======== Input records
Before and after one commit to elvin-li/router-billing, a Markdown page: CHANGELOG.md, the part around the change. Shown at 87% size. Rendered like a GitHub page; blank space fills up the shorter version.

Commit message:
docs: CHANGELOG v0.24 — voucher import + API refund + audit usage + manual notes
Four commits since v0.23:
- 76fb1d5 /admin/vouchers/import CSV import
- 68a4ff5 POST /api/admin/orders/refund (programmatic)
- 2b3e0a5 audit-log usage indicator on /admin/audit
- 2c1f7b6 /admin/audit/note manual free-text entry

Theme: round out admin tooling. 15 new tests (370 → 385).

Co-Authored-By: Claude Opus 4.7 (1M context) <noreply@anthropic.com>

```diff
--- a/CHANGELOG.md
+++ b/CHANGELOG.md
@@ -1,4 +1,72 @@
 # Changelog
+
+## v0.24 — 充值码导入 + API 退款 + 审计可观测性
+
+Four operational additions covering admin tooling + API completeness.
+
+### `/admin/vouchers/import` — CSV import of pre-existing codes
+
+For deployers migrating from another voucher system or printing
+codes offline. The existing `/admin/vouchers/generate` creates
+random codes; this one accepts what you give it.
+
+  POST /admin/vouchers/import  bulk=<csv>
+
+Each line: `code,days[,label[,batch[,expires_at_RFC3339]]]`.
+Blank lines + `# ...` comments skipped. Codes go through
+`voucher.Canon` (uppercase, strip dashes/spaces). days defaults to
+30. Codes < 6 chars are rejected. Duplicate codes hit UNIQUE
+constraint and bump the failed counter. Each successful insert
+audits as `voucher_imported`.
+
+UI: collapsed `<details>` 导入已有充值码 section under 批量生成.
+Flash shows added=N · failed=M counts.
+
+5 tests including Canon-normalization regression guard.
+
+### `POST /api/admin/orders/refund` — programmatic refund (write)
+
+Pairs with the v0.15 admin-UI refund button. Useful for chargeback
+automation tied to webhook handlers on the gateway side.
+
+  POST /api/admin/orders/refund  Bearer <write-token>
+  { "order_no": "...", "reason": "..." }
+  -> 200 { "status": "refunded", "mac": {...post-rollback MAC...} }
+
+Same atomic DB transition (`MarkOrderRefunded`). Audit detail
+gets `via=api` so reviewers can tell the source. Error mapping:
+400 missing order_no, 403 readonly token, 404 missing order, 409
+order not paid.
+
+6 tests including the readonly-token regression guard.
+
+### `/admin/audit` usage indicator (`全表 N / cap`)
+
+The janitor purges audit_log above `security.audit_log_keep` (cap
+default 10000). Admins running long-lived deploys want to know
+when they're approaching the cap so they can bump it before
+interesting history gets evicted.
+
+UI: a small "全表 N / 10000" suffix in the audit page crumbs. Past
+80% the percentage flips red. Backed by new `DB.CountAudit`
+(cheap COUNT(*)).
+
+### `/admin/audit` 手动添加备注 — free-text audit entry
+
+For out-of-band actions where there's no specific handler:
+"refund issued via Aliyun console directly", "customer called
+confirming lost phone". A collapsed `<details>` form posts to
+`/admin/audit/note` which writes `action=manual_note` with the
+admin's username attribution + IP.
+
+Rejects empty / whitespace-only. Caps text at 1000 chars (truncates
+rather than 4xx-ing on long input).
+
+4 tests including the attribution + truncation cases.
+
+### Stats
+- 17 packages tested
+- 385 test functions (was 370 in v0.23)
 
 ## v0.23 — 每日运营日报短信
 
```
================
Task goal: Return the entries above exactly as they appear.

Response area:
Before and after one commit to elvin-li/router-billing, a Markdown page: CHANGELOG.md, the part around the change. Shown at 87% size. Rendered like a GitHub page; blank space fills up the shorter version.

Commit message:
docs: CHANGELOG v0.24 — voucher import + API refund + audit usage + manual notes
Four commits since v0.23:
- 76fb1d5 /admin/vouchers/import CSV import
- 68a4ff5 POST /api/admin/orders/refund (programmatic)
- 2b3e0a5 audit-log usage indicator on /admin/audit
- 2c1f7b6 /admin/audit/note manual free-text entry

Theme: round out admin tooling. 15 new tests (370 → 385).

Co-Authored-By: Claude Opus 4.7 (1M context) <noreply@anthropic.com>

```diff
--- a/CHANGELOG.md
+++ b/CHANGELOG.md
@@ -1,4 +1,72 @@
 # Changelog
+
+## v0.24 — 充值码导入 + API 退款 + 审计可观测性
+
+Four operational additions covering admin tooling + API completeness.
+
+### `/admin/vouchers/import` — CSV import of pre-existing codes
+
+For deployers migrating from another voucher system or printing
+codes offline. The existing `/admin/vouchers/generate` creates
+random codes; this one accepts what you give it.
+
+  POST /admin/vouchers/import  bulk=<csv>
+
+Each line: `code,days[,label[,batch[,expires_at_RFC3339]]]`.
+Blank lines + `# ...` comments skipped. Codes go through
+`voucher.Canon` (uppercase, strip dashes/spaces). days defaults to
+30. Codes < 6 chars are rejected. Duplicate codes hit UNIQUE
+constraint and bump the failed counter. Each successful insert
+audits as `voucher_imported`.
+
+UI: collapsed `<details>` 导入已有充值码 section under 批量生成.
+Flash shows added=N · failed=M counts.
+
+5 tests including Canon-normalization regression guard.
+
+### `POST /api/admin/orders/refund` — programmatic refund (write)
+
+Pairs with the v0.15 admin-UI refund button. Useful for chargeback
+automation tied to webhook handlers on the gateway side.
+
+  POST /api/admin/orders/refund  Bearer <write-token>
+  { "order_no": "...", "reason": "..." }
+  -> 200 { "status": "refunded", "mac": {...post-rollback MAC...} }
+
+Same atomic DB transition (`MarkOrderRefunded`). Audit detail
+gets `via=api` so reviewers can tell the source. Error mapping:
+400 missing order_no, 403 readonly token, 404 missing order, 409
+order not paid.
+
+6 tests including the readonly-token regression guard.
+
+### `/admin/audit` usage indicator (`全表 N / cap`)
+
+The janitor purges audit_log above `security.audit_log_keep` (cap
+default 10000). Admins running long-lived deploys want to know
+when they're approaching the cap so they can bump it before
+interesting history gets evicted.
+
+UI: a small "全表 N / 10000" suffix in the audit page crumbs. Past
+80% the percentage flips red. Backed by new `DB.CountAudit`
+(cheap COUNT(*)).
+
+### `/admin/audit` 手动添加备注 — free-text audit entry
+
+For out-of-band actions where there's no specific handler:
+"refund issued via Aliyun console directly", "customer called
+confirming lost phone". A collapsed `<details>` form posts to
+`/admin/audit/note` which writes `action=manual_note` with the
+admin's username attribution + IP.
+
+Rejects empty / whitespace-only. Caps text at 1000 chars (truncates
+rather than 4xx-ing on long input).
+
+4 tests including the attribution + truncation cases.
+
+### Stats
+- 17 packages tested
+- 385 test functions (was 370 in v0.23)
 
 ## v0.23 — 每日运营日报短信
 
```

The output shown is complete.